Stored items from a collection:
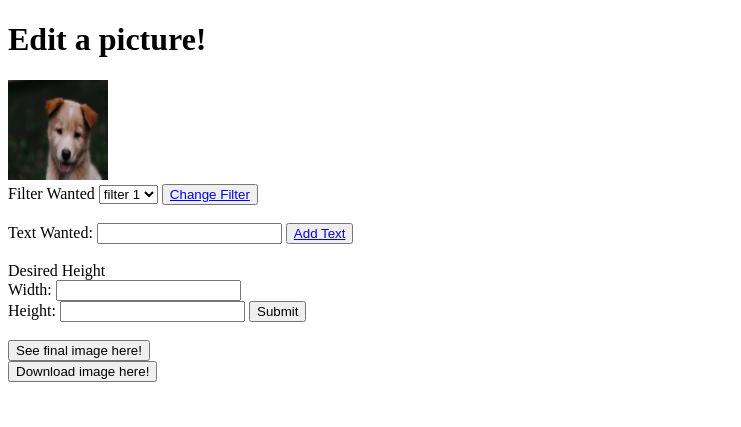
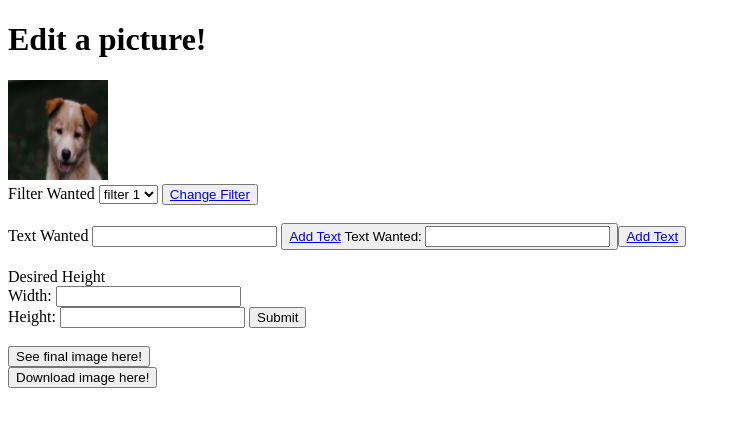
Before and after one commit to catonsun/CS329E-Project-1, a Python web app: template templates/edit.html in a window 1280 px wide. Shown: the top 427 px of the page, without its empty margins (0-741 px from the left). Run offline with Jinja, Linux system fonts and the light colour scheme; the template is opened without the code that fills it, so the values that code supplies are empty.

Commit message:
Some Text Stuff
Still need to put the text on the picture

```diff
--- a/templates/edit.html
+++ b/templates/edit.html
@@ -26,12 +26,20 @@
             <a href="/edit">Change Filter</a>
         </button>
     <br> <br>
+
+    <form action=”” method=”POST”>
+	<label> Text Wanted </label>
+	<input type=”text” name=”picText” value={{request.form.text}}>
+
+    <button onclick="">
+        <a href="/addText">Add Text</a>
     <label>Text Wanted: </label>
     <input type = "text">
     <button onclick="">
         <a href="/edit">Add Text</a>
         </button>
     <br> <br>
+
     <label>Desired Height</label> <br>
     <form action="{{ url_for('edit2') }}" method="post">
         <label>Width:  </label>
```
Also changed, not shown: app.py (+13 -0 lines).
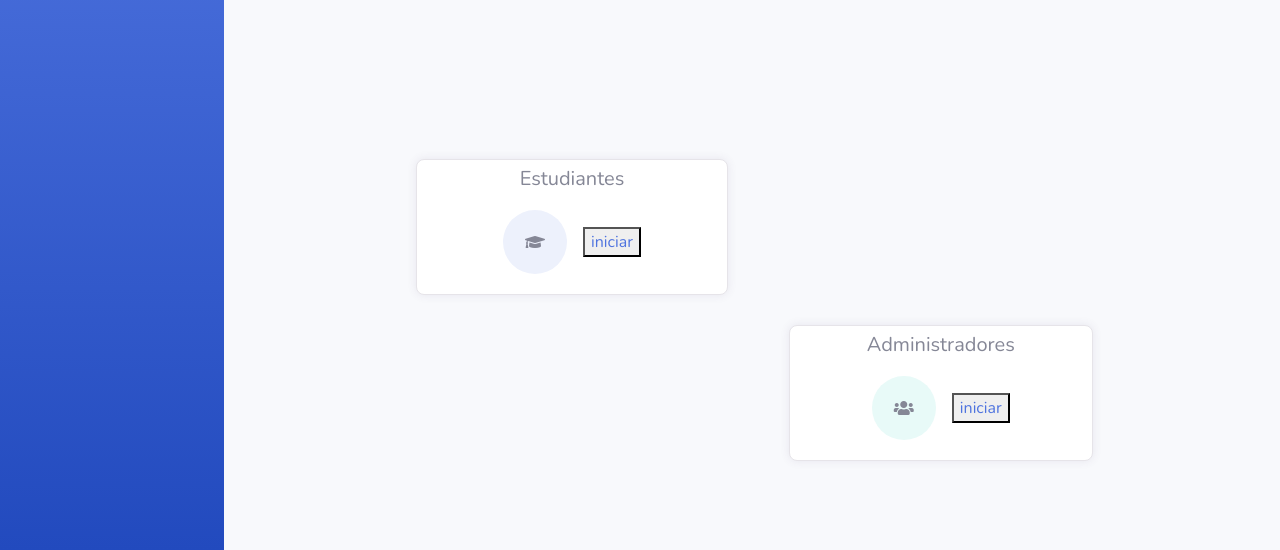
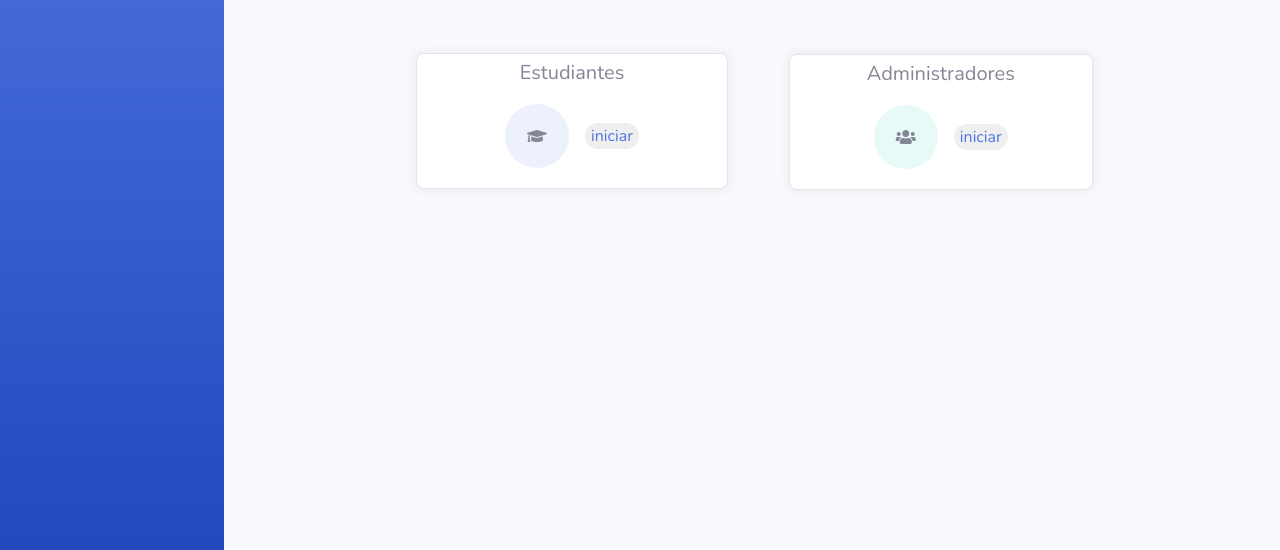
Before and after one commit to wendybarrantes/Plantilla-main, a website built with Parcel: page src/paginas-html/portada.html in a window 1280 px wide. Shown: the part 270-820 px from the top of the page. Built offline with nearby package versions, Linux system fonts and the light colour scheme.

Commit message:
css portada

```diff
--- a/src/estilos/portada.css
+++ b/src/estilos/portada.css
@@ -4,18 +4,21 @@
     justify-content: center;
     align-items: center;
     display: flex;
+    top: -115px;
 }
 .estudiantes{
     left: 50%;
     justify-content: center;
     align-items: center;
     display: flex;
-    margin-top: 50%;
+    top: 50px;
 }
 .titulo{
     text-align: center;
     margin-top: 10%;
 }
 .btnInicioEstudiantes,.btnInicioAdministradores{
-
+border: none;
+border-radius: 100px;
+border-radius: 50px;
 }
```
Also changed, not shown: 2 other files.
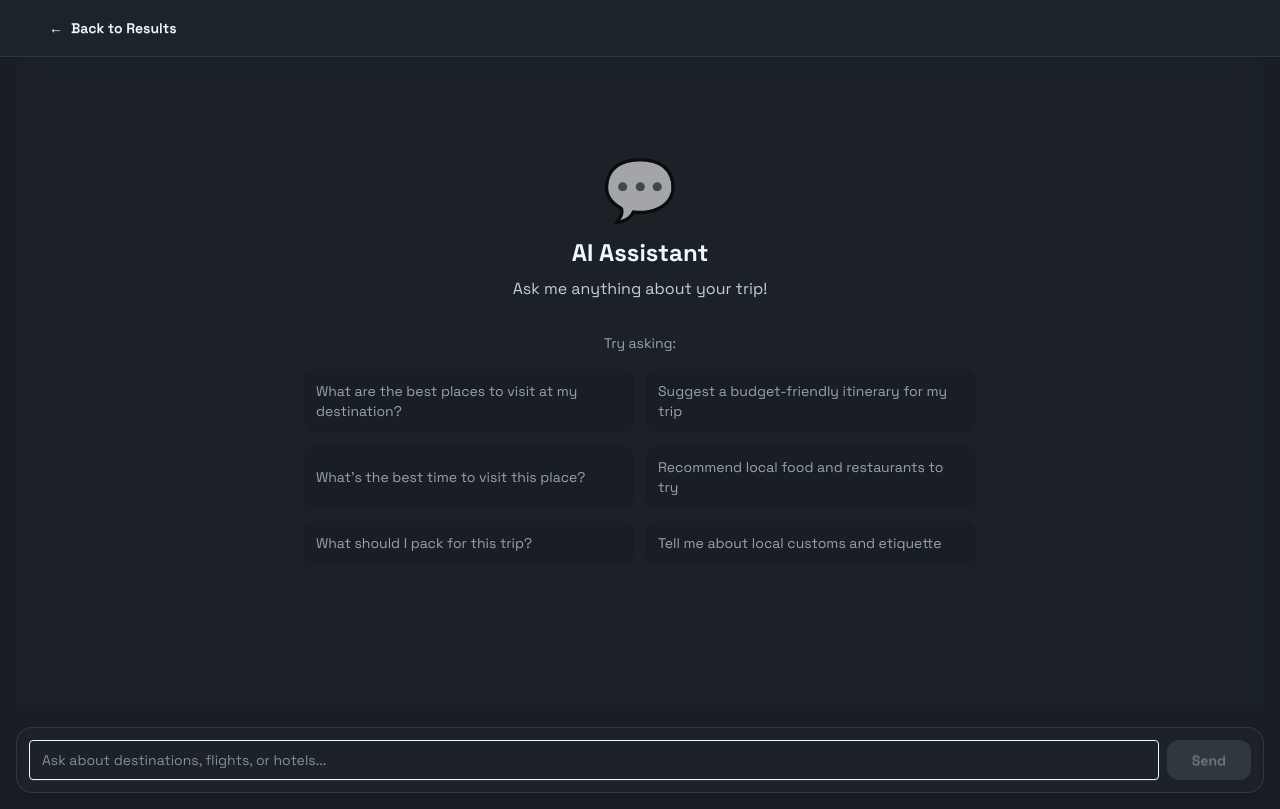
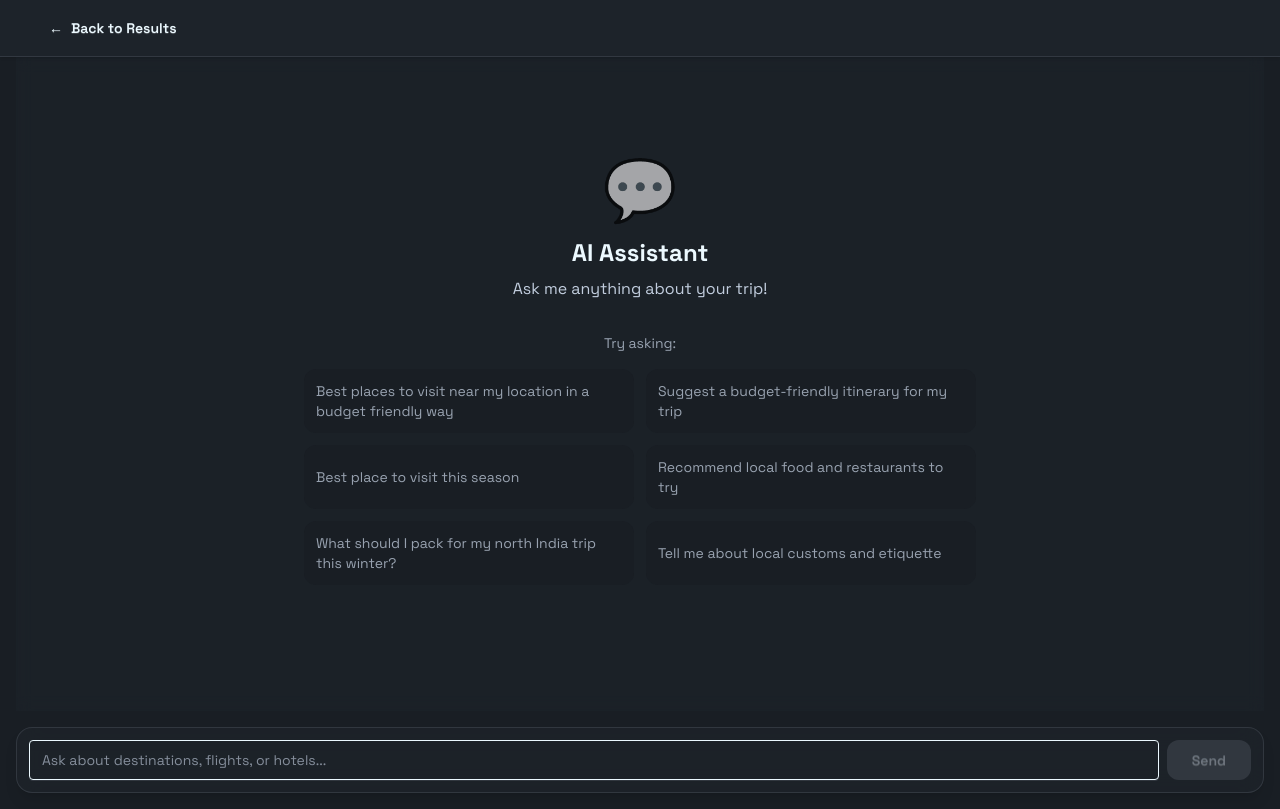
Before and after one commit to glitchoff/plan-my-trip, a Next.js app: page /results/ai-chat in a window 1280 px wide. Built offline with nearby package versions, Linux system fonts and the light colour scheme.

Commit message:
feat: update AI chat widget and results page with revised prompt messages and suggested questions.

```diff
--- a/app/components/AIChatWidget.js
+++ b/app/components/AIChatWidget.js
@@ -6,7 +6,7 @@ import { Bot, Globe, Sparkles, Heart, Plane } from "lucide-react";
 
 const promptMessages = [
     { text: "What type of places do you love to visit?", icon: Heart },
-    { text: "What's your international dream destination?", icon: Plane },
+    { text: "Which places in India are currently good to go this season?", icon: Plane },
     { text: "Tell me about your favourite travel memories!", icon: Sparkles },
     { text: "Need help planning your next adventure?", icon: Globe },
     { text: "Looking for hidden gems to explore?", icon: Sparkles },
--- a/app/results/ai-chat/page.js
+++ b/app/results/ai-chat/page.js
@@ -98,11 +98,11 @@ export default function Page() {
     }, [status, sendMessage]);
 
     const suggestedPrompts = [
-        "What are the best places to visit at my destination?",
+        "Best places to visit near my location in a budget friendly way",
         "Suggest a budget-friendly itinerary for my trip",
-        "What's the best time to visit this place?",
+        "Best place to visit this season",
         "Recommend local food and restaurants to try",
-        "What should I pack for this trip?",
+        "What should I pack for my north India trip this winter?",
         "Tell me about local customs and etiquette",
     ];
 
```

What is required>
Without any pictures, return the entries exactly as given.

Result of this exercise>
Before and after one commit to catonsun/CS329E-Project-1, a Python web app: template templates/edit.html in a window 1280 px wide. Shown: the top 427 px of the page, without its empty margins (0-741 px from the left). Run offline with Jinja, Linux system fonts and the light colour scheme; the template is opened without the code that fills it, so the values that code supplies are empty.

Commit message:
Some Text Stuff
Still need to put the text on the picture

```diff
--- a/templates/edit.html
+++ b/templates/edit.html
@@ -26,12 +26,20 @@
             <a href="/edit">Change Filter</a>
         </button>
     <br> <br>
+
+    <form action=”” method=”POST”>
+	<label> Text Wanted </label>
+	<input type=”text” name=”picText” value={{request.form.text}}>
+
+    <button onclick="">
+        <a href="/addText">Add Text</a>
     <label>Text Wanted: </label>
     <input type = "text">
     <button onclick="">
         <a href="/edit">Add Text</a>
         </button>
     <br> <br>
+
     <label>Desired Height</label> <br>
     <form action="{{ url_for('edit2') }}" method="post">
         <label>Width:  </label>
```
Also changed, not shown: app.py (+13 -0 lines).
Before and after one commit to wendybarrantes/Plantilla-main, a website built with Parcel: page src/paginas-html/portada.html in a window 1280 px wide. Shown: the part 270-820 px from the top of the page. Built offline with nearby package versions, Linux system fonts and the light colour scheme.

Commit message:
css portada

```diff
--- a/src/estilos/portada.css
+++ b/src/estilos/portada.css
@@ -4,18 +4,21 @@
     justify-content: center;
     align-items: center;
     display: flex;
+    top: -115px;
 }
 .estudiantes{
     left: 50%;
     justify-content: center;
     align-items: center;
     display: flex;
-    margin-top: 50%;
+    top: 50px;
 }
 .titulo{
     text-align: center;
     margin-top: 10%;
 }
 .btnInicioEstudiantes,.btnInicioAdministradores{
-
+border: none;
+border-radius: 100px;
+border-radius: 50px;
 }
```
Also changed, not shown: 2 other files.
Before and after one commit to glitchoff/plan-my-trip, a Next.js app: page /results/ai-chat in a window 1280 px wide. Built offline with nearby package versions, Linux system fonts and the light colour scheme.

Commit message:
feat: update AI chat widget and results page with revised prompt messages and suggested questions.

```diff
--- a/app/components/AIChatWidget.js
+++ b/app/components/AIChatWidget.js
@@ -6,7 +6,7 @@ import { Bot, Globe, Sparkles, Heart, Plane } from "lucide-react";
 
 const promptMessages = [
     { text: "What type of places do you love to visit?", icon: Heart },
-    { text: "What's your international dream destination?", icon: Plane },
+    { text: "Which places in India are currently good to go this season?", icon: Plane },
     { text: "Tell me about your favourite travel memories!", icon: Sparkles },
     { text: "Need help planning your next adventure?", icon: Globe },
     { text: "Looking for hidden gems to explore?", icon: Sparkles },
--- a/app/results/ai-chat/page.js
+++ b/app/results/ai-chat/page.js
@@ -98,11 +98,11 @@ export default function Page() {
     }, [status, sendMessage]);
 
     const suggestedPrompts = [
-        "What are the best places to visit at my destination?",
+        "Best places to visit near my location in a budget friendly way",
         "Suggest a budget-friendly itinerary for my trip",
-        "What's the best time to visit this place?",
+        "Best place to visit this season",
         "Recommend local food and restaurants to try",
-        "What should I pack for this trip?",
+        "What should I pack for my north India trip this winter?",
         "Tell me about local customs and etiquette",
     ];
 
```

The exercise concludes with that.